How many lines of these entries include the string "ProximityReceiver"? State the number alone.

++++++++++

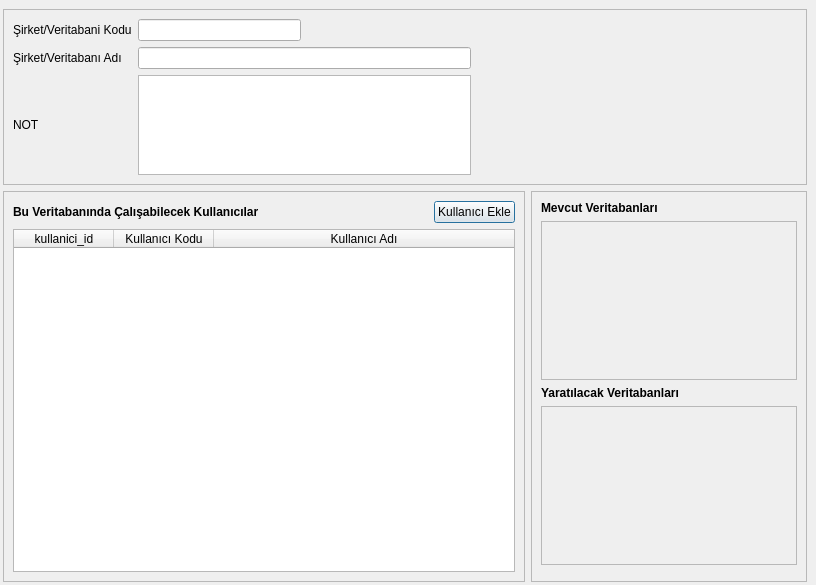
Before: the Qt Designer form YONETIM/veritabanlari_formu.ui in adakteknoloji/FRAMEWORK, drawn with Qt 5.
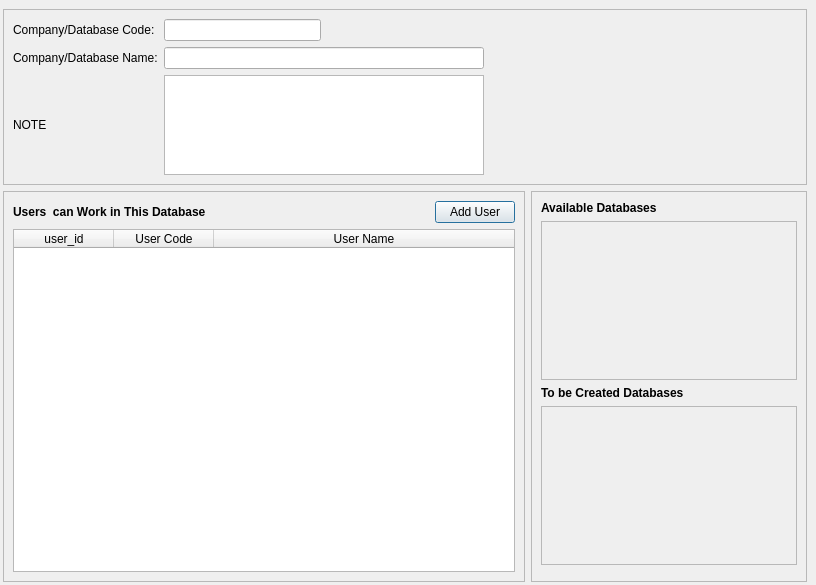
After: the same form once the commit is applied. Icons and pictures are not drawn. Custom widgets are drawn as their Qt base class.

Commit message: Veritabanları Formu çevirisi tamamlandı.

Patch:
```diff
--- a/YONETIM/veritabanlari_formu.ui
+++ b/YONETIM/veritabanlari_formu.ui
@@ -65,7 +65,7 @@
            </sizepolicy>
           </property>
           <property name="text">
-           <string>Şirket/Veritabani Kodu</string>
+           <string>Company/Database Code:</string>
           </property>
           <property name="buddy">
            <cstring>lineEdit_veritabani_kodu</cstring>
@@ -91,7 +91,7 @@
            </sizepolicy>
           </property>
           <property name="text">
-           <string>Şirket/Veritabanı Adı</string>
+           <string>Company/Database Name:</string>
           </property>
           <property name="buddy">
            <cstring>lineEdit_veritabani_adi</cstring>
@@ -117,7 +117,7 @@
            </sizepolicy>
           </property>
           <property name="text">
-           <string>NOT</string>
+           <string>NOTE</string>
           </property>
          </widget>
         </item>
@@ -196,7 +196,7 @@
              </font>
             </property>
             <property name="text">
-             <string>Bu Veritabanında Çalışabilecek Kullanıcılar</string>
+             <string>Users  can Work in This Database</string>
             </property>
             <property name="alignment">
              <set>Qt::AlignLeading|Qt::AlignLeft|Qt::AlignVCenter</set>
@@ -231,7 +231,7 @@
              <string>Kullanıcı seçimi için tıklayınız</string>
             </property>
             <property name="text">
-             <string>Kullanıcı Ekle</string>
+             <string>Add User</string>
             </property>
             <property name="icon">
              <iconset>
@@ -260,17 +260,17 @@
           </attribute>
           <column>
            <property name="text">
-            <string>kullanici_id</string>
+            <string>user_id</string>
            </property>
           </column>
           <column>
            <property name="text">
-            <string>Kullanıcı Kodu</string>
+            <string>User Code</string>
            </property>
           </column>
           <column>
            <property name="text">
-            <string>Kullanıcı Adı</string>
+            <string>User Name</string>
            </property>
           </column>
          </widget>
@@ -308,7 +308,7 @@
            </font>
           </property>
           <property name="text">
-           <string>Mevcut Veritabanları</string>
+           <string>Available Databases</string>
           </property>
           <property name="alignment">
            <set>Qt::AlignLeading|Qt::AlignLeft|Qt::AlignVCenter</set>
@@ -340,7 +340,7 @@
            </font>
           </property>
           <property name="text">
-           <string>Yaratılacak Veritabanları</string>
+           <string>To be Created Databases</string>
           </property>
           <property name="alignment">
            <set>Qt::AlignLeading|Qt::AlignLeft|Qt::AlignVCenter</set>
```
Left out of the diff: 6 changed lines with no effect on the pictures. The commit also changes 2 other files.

++++++++++

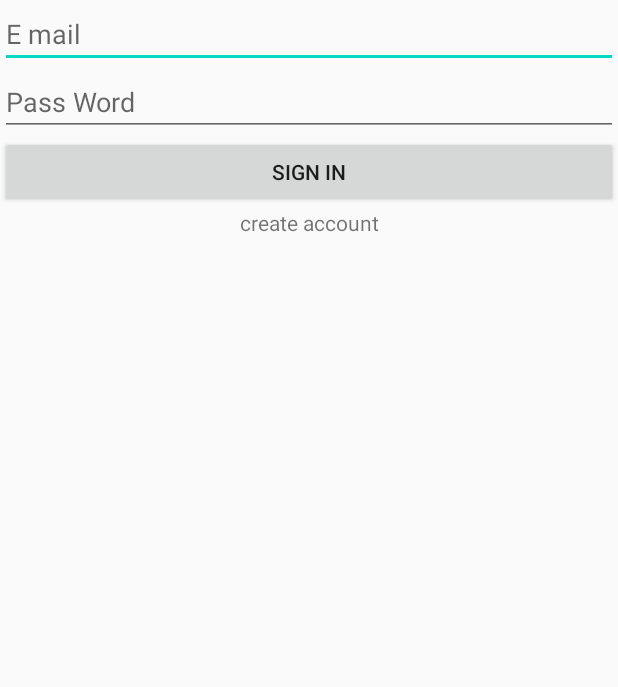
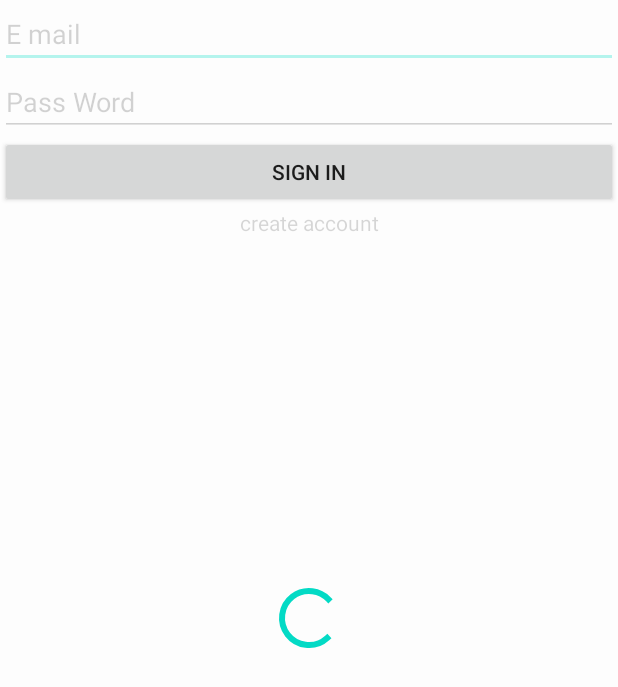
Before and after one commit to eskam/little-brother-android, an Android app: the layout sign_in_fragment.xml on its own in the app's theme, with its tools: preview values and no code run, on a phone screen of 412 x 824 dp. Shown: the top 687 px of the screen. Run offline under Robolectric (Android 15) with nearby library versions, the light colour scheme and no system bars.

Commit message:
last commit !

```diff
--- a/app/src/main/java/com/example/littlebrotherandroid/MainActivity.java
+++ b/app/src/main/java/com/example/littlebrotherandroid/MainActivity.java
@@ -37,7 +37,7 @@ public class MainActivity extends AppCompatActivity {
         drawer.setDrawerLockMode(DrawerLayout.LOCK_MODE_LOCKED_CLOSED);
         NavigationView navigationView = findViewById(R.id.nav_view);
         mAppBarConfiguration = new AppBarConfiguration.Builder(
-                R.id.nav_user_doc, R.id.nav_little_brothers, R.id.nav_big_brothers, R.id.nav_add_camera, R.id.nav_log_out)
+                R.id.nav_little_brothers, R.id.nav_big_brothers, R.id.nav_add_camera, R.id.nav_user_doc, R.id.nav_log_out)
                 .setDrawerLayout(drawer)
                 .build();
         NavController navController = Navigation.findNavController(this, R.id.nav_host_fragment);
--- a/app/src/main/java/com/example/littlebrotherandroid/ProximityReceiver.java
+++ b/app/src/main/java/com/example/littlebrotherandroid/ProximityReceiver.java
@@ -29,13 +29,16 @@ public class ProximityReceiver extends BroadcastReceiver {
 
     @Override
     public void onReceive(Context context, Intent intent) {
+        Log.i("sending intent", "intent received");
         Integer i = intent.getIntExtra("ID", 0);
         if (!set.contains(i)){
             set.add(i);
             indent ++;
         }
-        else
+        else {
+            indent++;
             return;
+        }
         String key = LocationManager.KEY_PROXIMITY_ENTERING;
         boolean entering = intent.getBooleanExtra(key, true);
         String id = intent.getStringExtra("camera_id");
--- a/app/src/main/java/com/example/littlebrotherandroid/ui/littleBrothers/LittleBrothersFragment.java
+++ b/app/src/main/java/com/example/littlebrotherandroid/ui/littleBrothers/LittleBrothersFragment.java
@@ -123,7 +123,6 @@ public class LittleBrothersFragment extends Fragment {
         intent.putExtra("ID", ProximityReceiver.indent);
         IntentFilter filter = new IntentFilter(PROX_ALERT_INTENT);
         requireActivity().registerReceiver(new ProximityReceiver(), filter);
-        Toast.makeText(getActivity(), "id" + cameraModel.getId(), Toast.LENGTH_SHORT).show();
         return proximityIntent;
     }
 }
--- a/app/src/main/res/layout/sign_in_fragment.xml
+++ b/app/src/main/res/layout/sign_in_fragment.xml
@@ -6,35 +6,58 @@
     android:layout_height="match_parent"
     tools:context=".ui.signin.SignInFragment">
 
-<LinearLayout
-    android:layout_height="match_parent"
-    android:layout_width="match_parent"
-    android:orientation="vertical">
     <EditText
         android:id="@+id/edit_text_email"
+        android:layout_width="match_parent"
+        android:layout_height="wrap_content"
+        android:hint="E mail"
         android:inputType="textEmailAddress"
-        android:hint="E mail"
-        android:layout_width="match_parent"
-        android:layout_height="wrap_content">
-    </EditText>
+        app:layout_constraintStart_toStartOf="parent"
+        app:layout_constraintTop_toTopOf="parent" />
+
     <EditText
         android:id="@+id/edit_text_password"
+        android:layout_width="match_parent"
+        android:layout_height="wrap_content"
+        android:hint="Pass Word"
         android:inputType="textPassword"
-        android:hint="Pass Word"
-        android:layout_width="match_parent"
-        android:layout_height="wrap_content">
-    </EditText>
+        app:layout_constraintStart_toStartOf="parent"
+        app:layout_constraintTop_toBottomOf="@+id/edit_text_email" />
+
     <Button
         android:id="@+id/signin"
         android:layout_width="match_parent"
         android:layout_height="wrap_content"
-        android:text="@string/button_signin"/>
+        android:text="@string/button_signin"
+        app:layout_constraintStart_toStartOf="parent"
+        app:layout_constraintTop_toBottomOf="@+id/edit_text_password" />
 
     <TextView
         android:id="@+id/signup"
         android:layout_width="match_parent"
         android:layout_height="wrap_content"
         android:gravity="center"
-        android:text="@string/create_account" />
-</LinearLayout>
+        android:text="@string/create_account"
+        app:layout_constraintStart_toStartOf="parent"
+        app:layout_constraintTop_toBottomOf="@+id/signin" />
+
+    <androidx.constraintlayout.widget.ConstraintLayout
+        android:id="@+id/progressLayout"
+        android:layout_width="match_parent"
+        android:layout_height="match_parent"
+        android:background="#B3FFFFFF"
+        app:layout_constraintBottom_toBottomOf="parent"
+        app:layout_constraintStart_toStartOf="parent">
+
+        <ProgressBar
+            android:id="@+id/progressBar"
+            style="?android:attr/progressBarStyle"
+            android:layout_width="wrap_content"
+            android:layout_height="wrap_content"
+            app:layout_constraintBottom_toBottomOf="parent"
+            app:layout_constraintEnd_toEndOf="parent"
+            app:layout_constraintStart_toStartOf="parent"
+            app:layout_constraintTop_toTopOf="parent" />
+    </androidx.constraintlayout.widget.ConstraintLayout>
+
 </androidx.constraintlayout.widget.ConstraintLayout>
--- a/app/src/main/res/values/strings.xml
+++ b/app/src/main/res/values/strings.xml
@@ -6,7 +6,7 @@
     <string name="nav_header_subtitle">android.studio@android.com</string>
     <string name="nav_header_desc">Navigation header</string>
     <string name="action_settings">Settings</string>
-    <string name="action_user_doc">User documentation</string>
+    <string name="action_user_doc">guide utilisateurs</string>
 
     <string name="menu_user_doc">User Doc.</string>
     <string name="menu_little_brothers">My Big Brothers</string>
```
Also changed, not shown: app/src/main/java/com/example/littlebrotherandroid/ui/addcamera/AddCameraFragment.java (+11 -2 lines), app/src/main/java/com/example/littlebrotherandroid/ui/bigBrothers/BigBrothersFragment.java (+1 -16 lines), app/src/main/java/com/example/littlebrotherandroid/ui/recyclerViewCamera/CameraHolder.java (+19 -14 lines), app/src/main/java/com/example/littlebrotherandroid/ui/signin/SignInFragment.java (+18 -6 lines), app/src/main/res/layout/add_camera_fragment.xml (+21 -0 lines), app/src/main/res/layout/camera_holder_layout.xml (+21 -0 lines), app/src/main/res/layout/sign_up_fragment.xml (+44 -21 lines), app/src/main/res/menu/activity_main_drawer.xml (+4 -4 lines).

++++++++++

**RESULT:**
5